Roasted Medley of Mushrooms featuring crimini, chicken of the woods, and maitake mushrooms

Braised Spinach garnished with thinly sliced prosciutto

Greens Salad

Homemade Fresh Strawberry Ice Cream

Wine Selection: Chateau St. Michelle Brut

Nespresso Review

Friday, June 8th, 2012

Perhaps you’ve been seeing commercials for Nespresso lately.  This phenomenon seems to have followed me home from France: I had never heard of it before April, but the apartment we rented in Paris had a machine; and since returning from vacation, I have seen increasingly visible advertisements for it.

Nespresso= Nestle + Espresso.  It’s like a Keurig, except with a smaller capsule designed to draw a smaller cup (think a demi-tasse).

In Europe, Nespresso stores are ritzy affairs.  The sales clerks are dressed all in black.  There are multiple counters where one can purchase a prepared cup of the brew.  You’re shuttled to a different zone of the store depending on what you seek.  Chances are, the store has more style than you do—but they offer the hope that by buying one of their units, some of their hipness might rub off on you.

So what about the coffee?  Honestly, I only had one cup of Nespresso-brand coffee.  The rest of the time, we bought the off-brand capsules that were advertised as being nespresso-compatible.  Otherwise, there would be very little cost savings between brewing a nespresso at home and going to a cafe where a barrista would brew a real espresso for you.  I doubt that extent of competitive infrastructure exists in the US.  If you purchase their machine, you’re likely locked into their over-priced coffee.

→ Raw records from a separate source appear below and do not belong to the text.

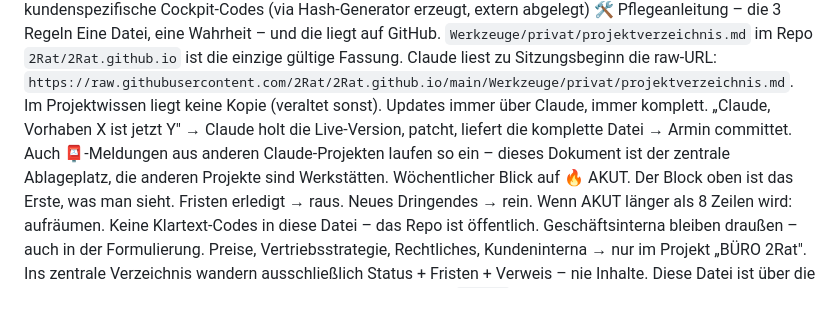
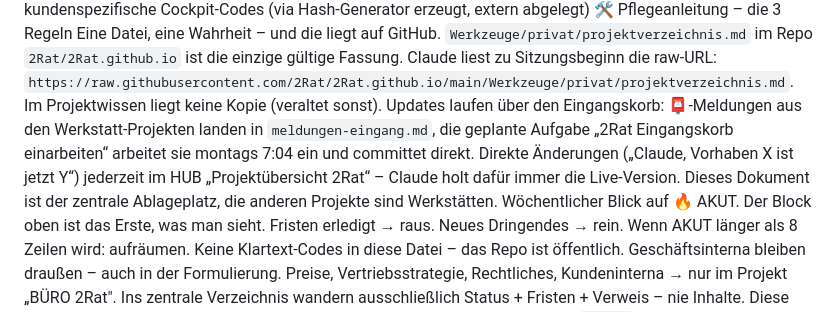
Before and after one commit to 2Rat/2Rat.github.io, a Markdown page: Werkzeuge/privat/projektverzeichnis.md, the part around the change. GitHub-like rendering.

Commit message:
Projektverzeichnis: Pflegehinweis am Ende an Eingangskorb-Automatik angepasst
Co-Authored-By: Claude Opus 5.5 <noreply@anthropic.com>
Claude-Session: https://claude.ai/code/session_01WB3QHVn2QyU5ZmqRFgWvqU

```diff
--- a/Werkzeuge/privat/projektverzeichnis.md
+++ b/Werkzeuge/privat/projektverzeichnis.md
@@ -478,7 +478,7 @@ RadPlan Pro	→ Passwortmanager (Wert vermutlich im Chat des RadPlan-Pro-Projekt
 Passwortmanager-Verweise: Gmail · Supabase (Velomeld) · Netlify · GitHub-Token · Anthropic API-Key · kundenspezifische Cockpit-Codes (via Hash-Generator erzeugt, extern abgelegt)
 🛠 Pflegeanleitung – die 3 Regeln
 Eine Datei, eine Wahrheit – und die liegt auf GitHub. `Werkzeuge/privat/projektverzeichnis.md` im Repo `2Rat/2Rat.github.io` ist die einzige gültige Fassung. Claude liest zu Sitzungsbeginn die raw-URL: `https://raw.githubusercontent.com/2Rat/2Rat.github.io/main/Werkzeuge/privat/projektverzeichnis.md`. Im Projektwissen liegt keine Kopie (veraltet sonst).
-Updates immer über Claude, immer komplett. „Claude, Vorhaben X ist jetzt Y" → Claude holt die Live-Version, patcht, liefert die komplette Datei → Armin committet. Auch 📮-Meldungen aus anderen Claude-Projekten laufen so ein – dieses Dokument ist der zentrale Ablageplatz, die anderen Projekte sind Werkstätten.
+Updates laufen über den Eingangskorb: 📮-Meldungen aus den Werkstatt-Projekten landen in `meldungen-eingang.md`, die geplante Aufgabe „2Rat Eingangskorb einarbeiten“ arbeitet sie montags 7:04 ein und committet direkt. Direkte Änderungen („Claude, Vorhaben X ist jetzt Y“) jederzeit im HUB „Projektübersicht 2Rat“ – Claude holt dafür immer die Live-Version. Dieses Dokument ist der zentrale Ablageplatz, die anderen Projekte sind Werkstätten.
 Wöchentlicher Blick auf 🔥 AKUT. Der Block oben ist das Erste, was man sieht. Fristen erledigt → raus. Neues Dringendes → rein. Wenn AKUT länger als 8 Zeilen wird: aufräumen. Keine Klartext-Codes in diese Datei – das Repo ist öffentlich.
 Geschäftsinterna bleiben draußen – auch in der Formulierung. Preise, Vertriebsstrategie, Rechtliches, Kundeninterna → nur im Projekt „BÜRO 2Rat". Ins zentrale Verzeichnis wandern ausschließlich Status + Fristen + Verweis – nie Inhalte. Diese Datei ist über die raw-URL ohne Anmeldung öffentlich lesbar (der Ordnername `privat` schützt nichts). Deshalb auch keine Angaben zum Zahlungsstand, zu Verhandlungsabsichten oder zur Finanzlage einer Kommune – Kunden können hier mitlesen. Neutral formulieren: „Abrechnung offen" statt „Zahlung ausstehend", „Gespräch über Fortsetzung" statt „Upsell".
 2Rat – Büro für Radverkehrsplanung · Stand: 30.09.2026
```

The piece of equipment that made the most sense to me was the Aeroccino 3, a milk frothing unit that heats and froths your milk for you in just over a minute.  Thinking we had stumbled upon some piece of Euro-chicness that may never cross the pond, Rory and I sprang for one on the Champs-Elysees, and then bought a FR-EU electrical converter to plug it into our wall.  It’s really something spectacular. Nothing jazzes up a cuppa joe like warm, frothy milk.

I recommend buying it and a stovetop Bialetti as a far more economical way to make a latte or cappuccino at home.  There will be no plastic cartridge to dispose of after each cup; you’ll have a plethora of coffee suppliers from whom to purchase your beans; and you’ll have the opportunity to make a higher-quality cup whilst (and at the same time as) saving money on procurement of both equipment and coffee.

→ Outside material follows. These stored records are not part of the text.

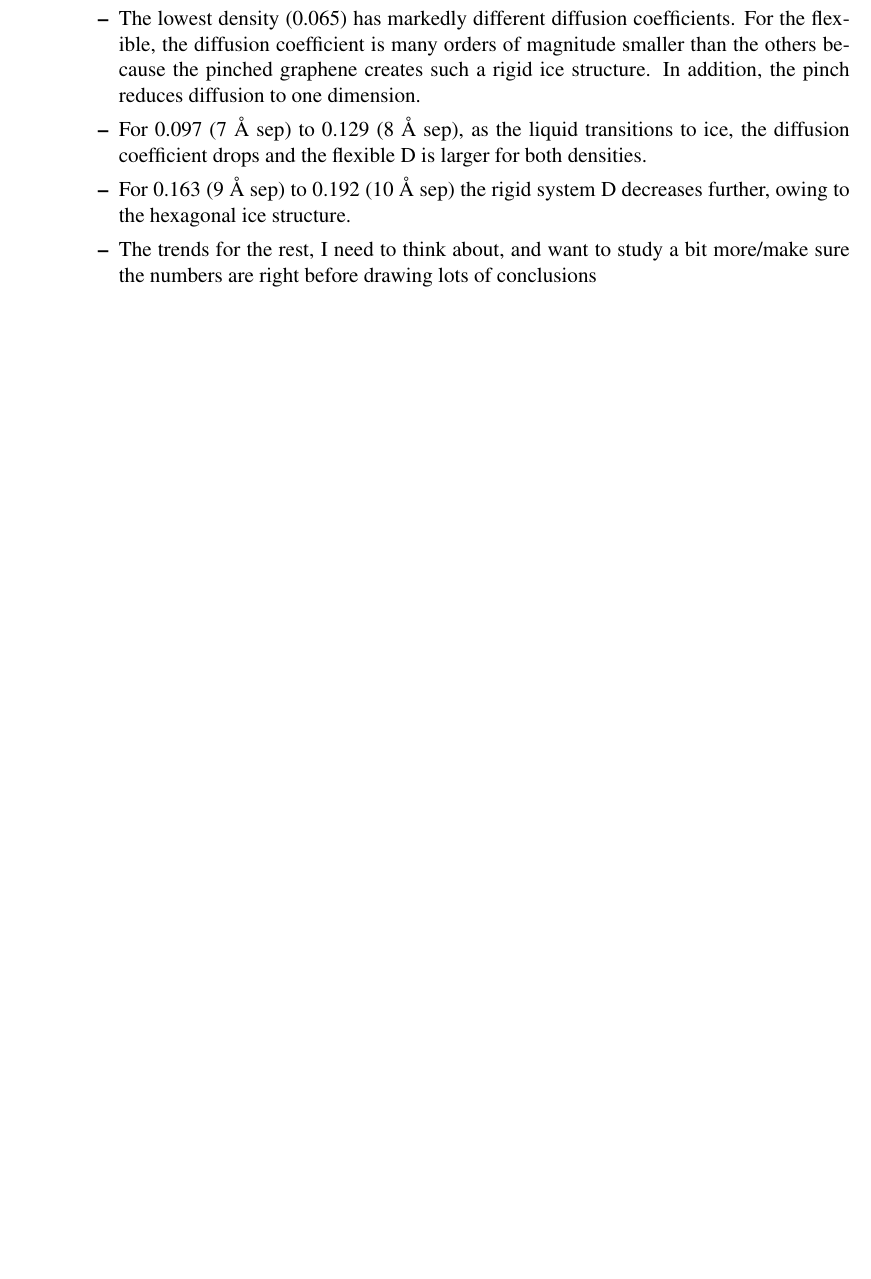
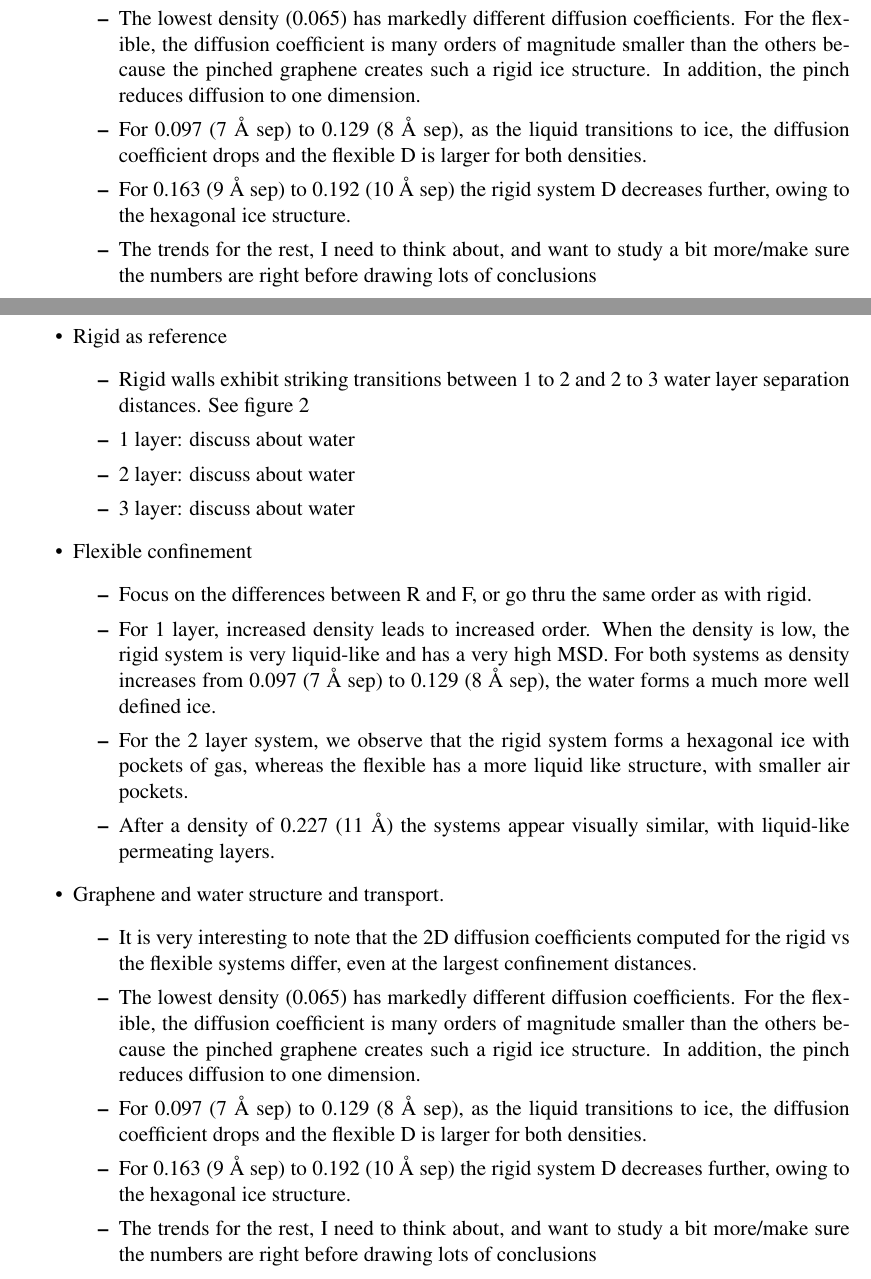
Before and after one commit to lfelberg/confinement, a LaTeX document (paper/confinement.tex): part of page 7 of 13 before the commit and two parts of pages 7 and 8 of 15 after it, the two joined at a grey line, cut so that both start at the same text, the shorter picture padded with empty space. Compiled offline with pdfLaTeX.

Commit message:
Plotting, working on the paper

```diff
--- a/paper/confinement.tex
+++ b/paper/confinement.tex
@@ -155,3 +155,7 @@ For all simulations, the dynamics timestep was set at 2.0 femtoseconds.
 	\end{itemize}
 	\item Effect of varying wall rigidity and 2D density on the structure of the water.
 	\begin{itemize}
+		\item For 1 layer, increased density leads to increased order. When the density is low, the rigid system is
+		         very liquid-like and has a very high MSD. For both systems as density increases from 0.097
+		         (7 \r A sep) to 0.129 (8 \r A sep), the water forms a much more well defined ice.
+		\item For the 2 layer system, we observe that the rigid system forms a hexagonal ice with pockets of gas,
@@ -158,3 +165,28 @@ For all simulations, the dynamics timestep was set at 2.0 femtoseconds.
+	\item Graphene and water structure and transport.
+	\begin{itemize}
+		\item It is very interesting to note that the 2D diffusion coefficients computed for the rigid vs the flexible
+			systems differ, even at the largest confinement distances.
+		\item The lowest density (0.065) has markedly different diffusion coefficients. For the flexible, the diffusion coefficient is many orders of magnitude smaller than the others because the pinched graphene creates such a rigid ice structure. In addition, the pinch reduces diffusion to one dimension.
+		\item For 0.097 (7 \r A sep) to 0.129 (8 \r A sep), as the liquid transitions to ice, the diffusion coefficient drops and the flexible D is larger for both densities.
+		\item For 0.163 (9 \r A sep) to 0.192 (10 \r A sep) the rigid system D decreases further, owing to the hexagonal ice structure.
+		\item The trends for the rest, I need to think about, and want to study a bit more/make sure the numbers are right before drawing lots of conclusions
+	\end{itemize}
+\end{itemize}
+
+\clearpage
+
+\begin{itemize}
+	\item Rigid as reference
+	\begin{itemize}
+		\item Rigid walls exhibit striking transitions between 1 to 2 and 2 to 3 water layer separation distances.
+		         See figure \ref{fig:dgg}
+		\item 1 layer: discuss about water
+		\item 2 layer: discuss about water
+		\item 3 layer: discuss about water
+	\end{itemize}
+	\item Flexible confinement
+	\begin{itemize}
+		\item Focus on the differences between R and F, or go thru the same order as with rigid.
 		\item For 1 layer, increased density leads to increased order. When the density is low, the rigid system is
 		         very liquid-like and has a very high MSD. For both systems as density increases from 0.097
 		         (7 \r A sep) to 0.129 (8 \r A sep), the water forms a much more well defined ice.
```
Also changed, not shown: paper/flexible/diffusion_coeff_2D_f_r.png, paper/confinement.tex (3 more changed lines), 1 other file.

Burgers Worth Grilling

Tuesday, June 5th, 2012

For a very long time, I have resisted the idea of grilling hamburgers.  It seemed like ground meat was a waste of my charcoal.  A visit from my parents gave me the nudge I needed to make grilling burgers a worthwhile experience.

My father told me about how he and my mother have been grilling onions to go along with their meat patties.  I figured, why not give it a shot? and added onions into my normal grilling repertoire.  That, plus making some homemade buns (recipe follows the photos) was all the nudge I needed to grill some very worthwhile beef patties.

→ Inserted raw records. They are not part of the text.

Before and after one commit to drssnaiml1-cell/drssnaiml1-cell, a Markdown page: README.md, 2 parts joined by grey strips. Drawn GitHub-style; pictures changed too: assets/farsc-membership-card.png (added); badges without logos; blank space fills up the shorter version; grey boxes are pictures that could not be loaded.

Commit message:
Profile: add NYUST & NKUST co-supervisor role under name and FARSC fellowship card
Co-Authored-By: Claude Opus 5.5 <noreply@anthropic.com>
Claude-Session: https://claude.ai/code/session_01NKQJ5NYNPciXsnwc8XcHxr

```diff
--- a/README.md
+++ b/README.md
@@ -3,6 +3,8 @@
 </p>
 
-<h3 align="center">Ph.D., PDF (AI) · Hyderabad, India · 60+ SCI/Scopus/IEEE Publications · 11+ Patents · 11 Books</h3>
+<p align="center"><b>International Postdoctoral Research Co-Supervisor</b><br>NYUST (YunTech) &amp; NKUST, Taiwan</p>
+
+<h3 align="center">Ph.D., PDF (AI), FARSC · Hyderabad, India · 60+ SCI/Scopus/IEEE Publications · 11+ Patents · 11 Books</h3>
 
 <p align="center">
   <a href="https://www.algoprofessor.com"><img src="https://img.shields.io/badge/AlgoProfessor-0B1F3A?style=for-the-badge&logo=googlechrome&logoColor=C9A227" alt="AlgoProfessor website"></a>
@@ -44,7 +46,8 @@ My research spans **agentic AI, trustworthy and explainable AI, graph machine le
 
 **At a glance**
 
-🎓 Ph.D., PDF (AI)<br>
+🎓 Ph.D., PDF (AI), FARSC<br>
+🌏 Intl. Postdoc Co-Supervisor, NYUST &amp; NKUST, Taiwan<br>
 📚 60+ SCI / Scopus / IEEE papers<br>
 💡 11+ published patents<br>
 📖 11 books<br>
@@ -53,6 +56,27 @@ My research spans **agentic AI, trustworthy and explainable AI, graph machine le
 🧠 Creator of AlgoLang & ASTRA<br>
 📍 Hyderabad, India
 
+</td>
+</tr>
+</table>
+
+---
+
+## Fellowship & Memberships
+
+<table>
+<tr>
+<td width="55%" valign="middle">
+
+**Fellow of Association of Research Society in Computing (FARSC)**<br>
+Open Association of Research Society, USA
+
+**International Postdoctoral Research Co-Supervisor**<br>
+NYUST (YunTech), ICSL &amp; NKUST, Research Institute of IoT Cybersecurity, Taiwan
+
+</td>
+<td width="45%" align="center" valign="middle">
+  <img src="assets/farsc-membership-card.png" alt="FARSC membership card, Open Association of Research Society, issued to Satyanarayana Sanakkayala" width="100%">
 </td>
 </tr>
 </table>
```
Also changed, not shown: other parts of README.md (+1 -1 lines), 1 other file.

Then, I stacked it all up on a homemade hamburger bun.

And, believe me, the final product was definitely worth my charcoal!

Here’s the recipe for the buns: